Problem description> From the first line to the last, restate the records word for word, skipping the pictures.

Material shown>
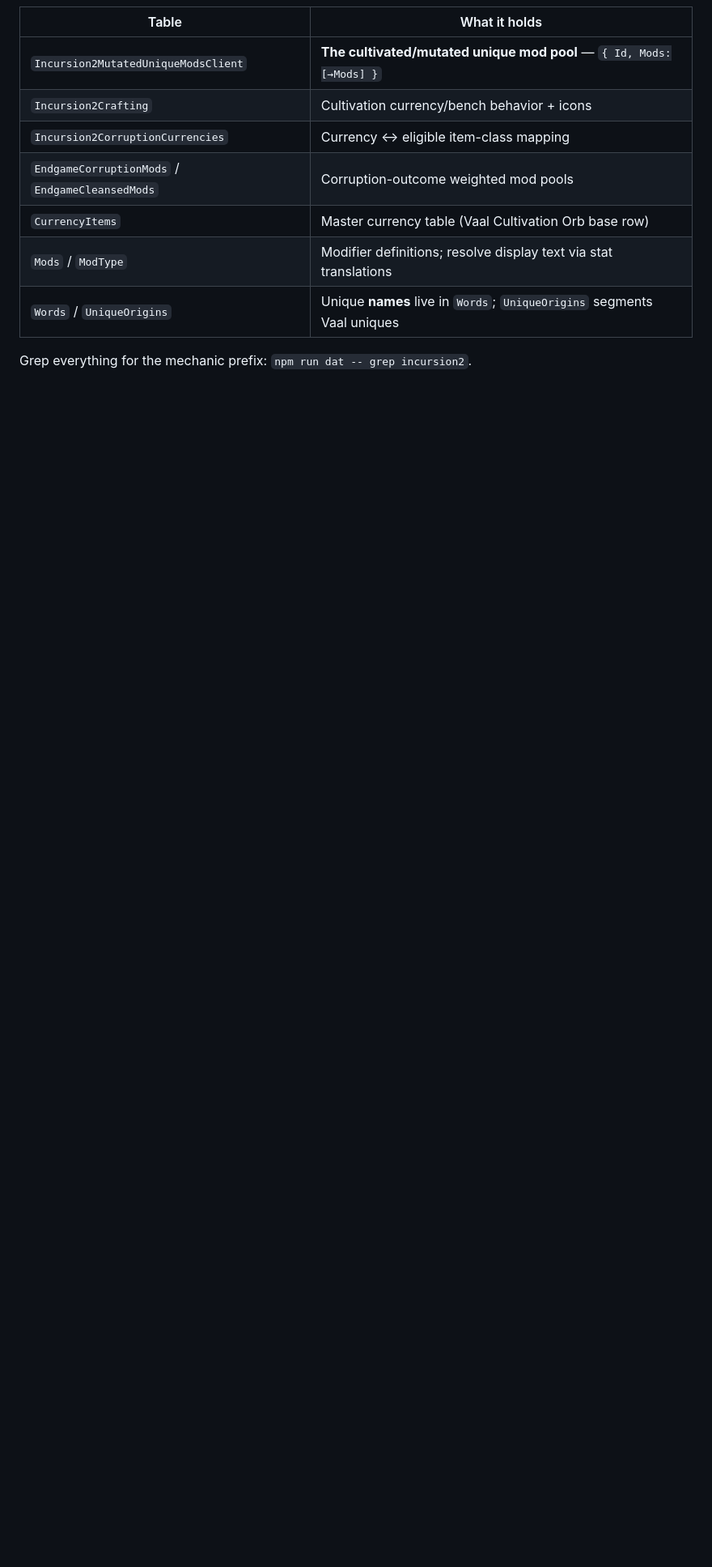
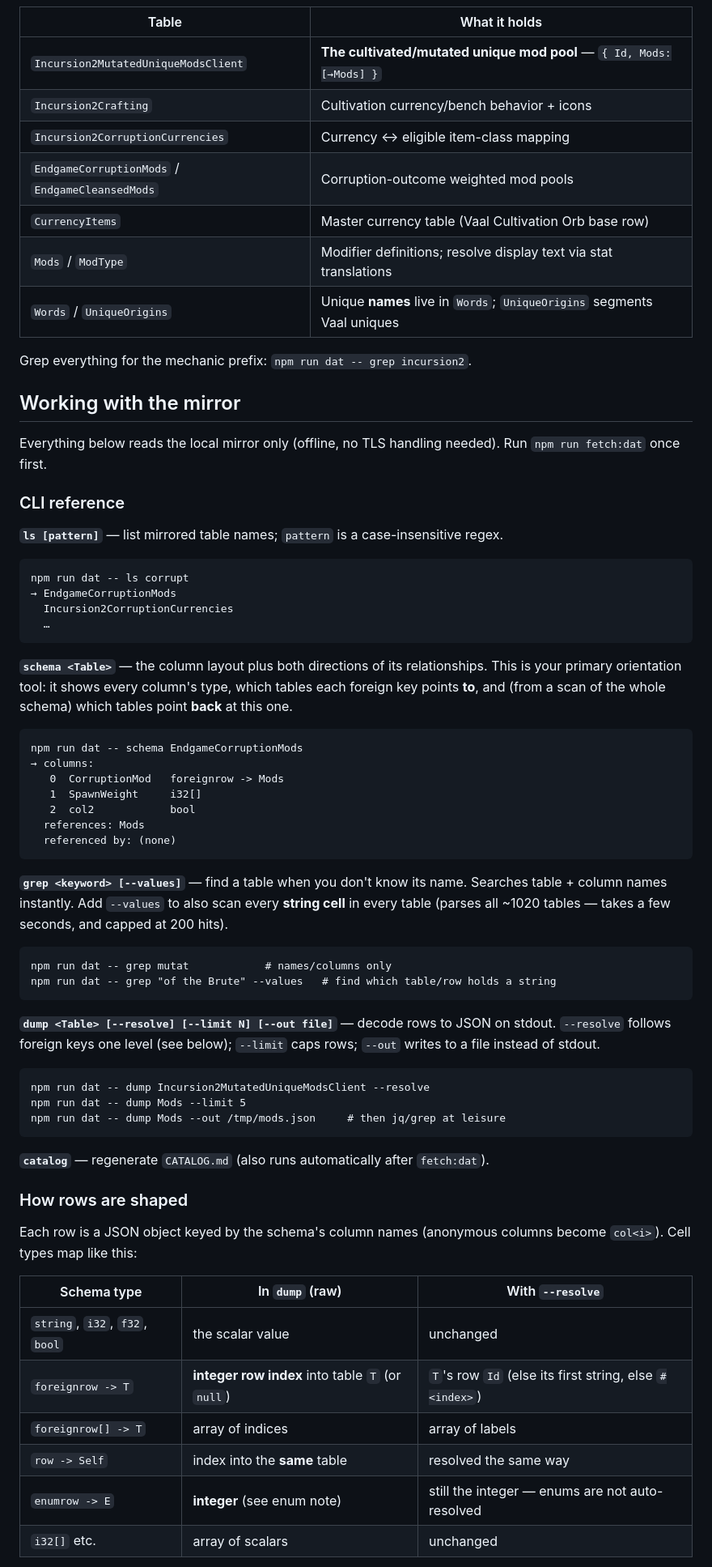
Before and after one commit to CraightonH/revealpoe2, a Markdown page: docs/ggpk-datamining.md, the part around one of its changes. Shown at 81% size. Drawn GitHub-style; blank space fills up the shorter version.

Commit message:
docs(ggpk): add working guide — CLI reference, row shapes, recipes

````diff
--- a/docs/ggpk-datamining.md
+++ b/docs/ggpk-datamining.md
@@ -36,3 +36,67 @@ with row counts and relationships.
 | `Words` / `UniqueOrigins` | Unique **names** live in `Words`; `UniqueOrigins` segments Vaal uniques |
 
 Grep everything for the mechanic prefix: `npm run dat -- grep incursion2`.
+
+## Working with the mirror
+
+Everything below reads the local mirror only (offline, no TLS handling needed).
+Run `npm run fetch:dat` once first.
+
+### CLI reference
+
+**`ls [pattern]`** — list mirrored table names; `pattern` is a case-insensitive regex.
+```
+npm run dat -- ls corrupt
+→ EndgameCorruptionMods
+  Incursion2CorruptionCurrencies
+  …
+```
+
+**`schema <Table>`** — the column layout plus both directions of its relationships.
+This is your primary orientation tool: it shows every column's type, which tables
+each foreign key points **to**, and (from a scan of the whole schema) which tables
+point **back** at this one.
+```
+npm run dat -- schema EndgameCorruptionMods
+→ columns:
+   0  CorruptionMod   foreignrow -> Mods
+   1  SpawnWeight     i32[]
+   2  col2            bool
+  references: Mods
+  referenced by: (none)
+```
+
+**`grep <keyword> [--values]`** — find a table when you don't know its name.
+Searches table + column names instantly. Add `--values` to also scan every
+**string cell** in every table (parses all ~1020 tables — takes a few seconds, and
+capped at 200 hits).
+```
+npm run dat -- grep mutat            # names/columns only
+npm run dat -- grep "of the Brute" --values   # find which table/row holds a string
+```
+
+**`dump <Table> [--resolve] [--limit N] [--out file]`** — decode rows to JSON on
+stdout. `--resolve` follows foreign keys one level (see below); `--limit` caps
+rows; `--out` writes to a file instead of stdout.
+```
+npm run dat -- dump Incursion2MutatedUniqueModsClient --resolve
+npm run dat -- dump Mods --limit 5
+npm run dat -- dump Mods --out /tmp/mods.json     # then jq/grep at leisure
+```
+
+**`catalog`** — regenerate `CATALOG.md` (also runs automatically after `fetch:dat`).
+
+### How rows are shaped
+
+Each row is a JSON object keyed by the schema's column names (anonymous columns
+become `col<i>`). Cell types map like this:
+
+| Schema type | In `dump` (raw) | With `--resolve` |
+|---|---|---|
+| `string`, `i32`, `f32`, `bool` | the scalar value | unchanged |
+| `foreignrow -> T` | **integer row index** into table `T` (or `null`) | `T`'s row `Id` (else its first string, else `#<index>`) |
+| `foreignrow[] -> T` | array of indices | array of labels |
+| `row -> Self` | index into the **same** table | resolved the same way |
+| `enumrow -> E` | **integer** (see enum note) | still the integer — enums are not auto-resolved |
+| `i32[]` etc. | array of scalars | unchanged |
+
````
Also changed, not shown: other parts of docs/ggpk-datamining.md (+51 -0 lines).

Solution for this task>
Before and after one commit to CraightonH/revealpoe2, a Markdown page: docs/ggpk-datamining.md, the part around one of its changes. Shown at 81% size. Drawn GitHub-style; blank space fills up the shorter version.

Commit message:
docs(ggpk): add working guide — CLI reference, row shapes, recipes

````diff
--- a/docs/ggpk-datamining.md
+++ b/docs/ggpk-datamining.md
@@ -36,3 +36,67 @@ with row counts and relationships.
 | `Words` / `UniqueOrigins` | Unique **names** live in `Words`; `UniqueOrigins` segments Vaal uniques |
 
 Grep everything for the mechanic prefix: `npm run dat -- grep incursion2`.
+
+## Working with the mirror
+
+Everything below reads the local mirror only (offline, no TLS handling needed).
+Run `npm run fetch:dat` once first.
+
+### CLI reference
+
+**`ls [pattern]`** — list mirrored table names; `pattern` is a case-insensitive regex.
+```
+npm run dat -- ls corrupt
+→ EndgameCorruptionMods
+  Incursion2CorruptionCurrencies
+  …
+```
+
+**`schema <Table>`** — the column layout plus both directions of its relationships.
+This is your primary orientation tool: it shows every column's type, which tables
+each foreign key points **to**, and (from a scan of the whole schema) which tables
+point **back** at this one.
+```
+npm run dat -- schema EndgameCorruptionMods
+→ columns:
+   0  CorruptionMod   foreignrow -> Mods
+   1  SpawnWeight     i32[]
+   2  col2            bool
+  references: Mods
+  referenced by: (none)
+```
+
+**`grep <keyword> [--values]`** — find a table when you don't know its name.
+Searches table + column names instantly. Add `--values` to also scan every
+**string cell** in every table (parses all ~1020 tables — takes a few seconds, and
+capped at 200 hits).
+```
+npm run dat -- grep mutat            # names/columns only
+npm run dat -- grep "of the Brute" --values   # find which table/row holds a string
+```
+
+**`dump <Table> [--resolve] [--limit N] [--out file]`** — decode rows to JSON on
+stdout. `--resolve` follows foreign keys one level (see below); `--limit` caps
+rows; `--out` writes to a file instead of stdout.
+```
+npm run dat -- dump Incursion2MutatedUniqueModsClient --resolve
+npm run dat -- dump Mods --limit 5
+npm run dat -- dump Mods --out /tmp/mods.json     # then jq/grep at leisure
+```
+
+**`catalog`** — regenerate `CATALOG.md` (also runs automatically after `fetch:dat`).
+
+### How rows are shaped
+
+Each row is a JSON object keyed by the schema's column names (anonymous columns
+become `col<i>`). Cell types map like this:
+
+| Schema type | In `dump` (raw) | With `--resolve` |
+|---|---|---|
+| `string`, `i32`, `f32`, `bool` | the scalar value | unchanged |
+| `foreignrow -> T` | **integer row index** into table `T` (or `null`) | `T`'s row `Id` (else its first string, else `#<index>`) |
+| `foreignrow[] -> T` | array of indices | array of labels |
+| `row -> Self` | index into the **same** table | resolved the same way |
+| `enumrow -> E` | **integer** (see enum note) | still the integer — enums are not auto-resolved |
+| `i32[]` etc. | array of scalars | unchanged |
+
````
Also changed, not shown: other parts of docs/ggpk-datamining.md (+51 -0 lines).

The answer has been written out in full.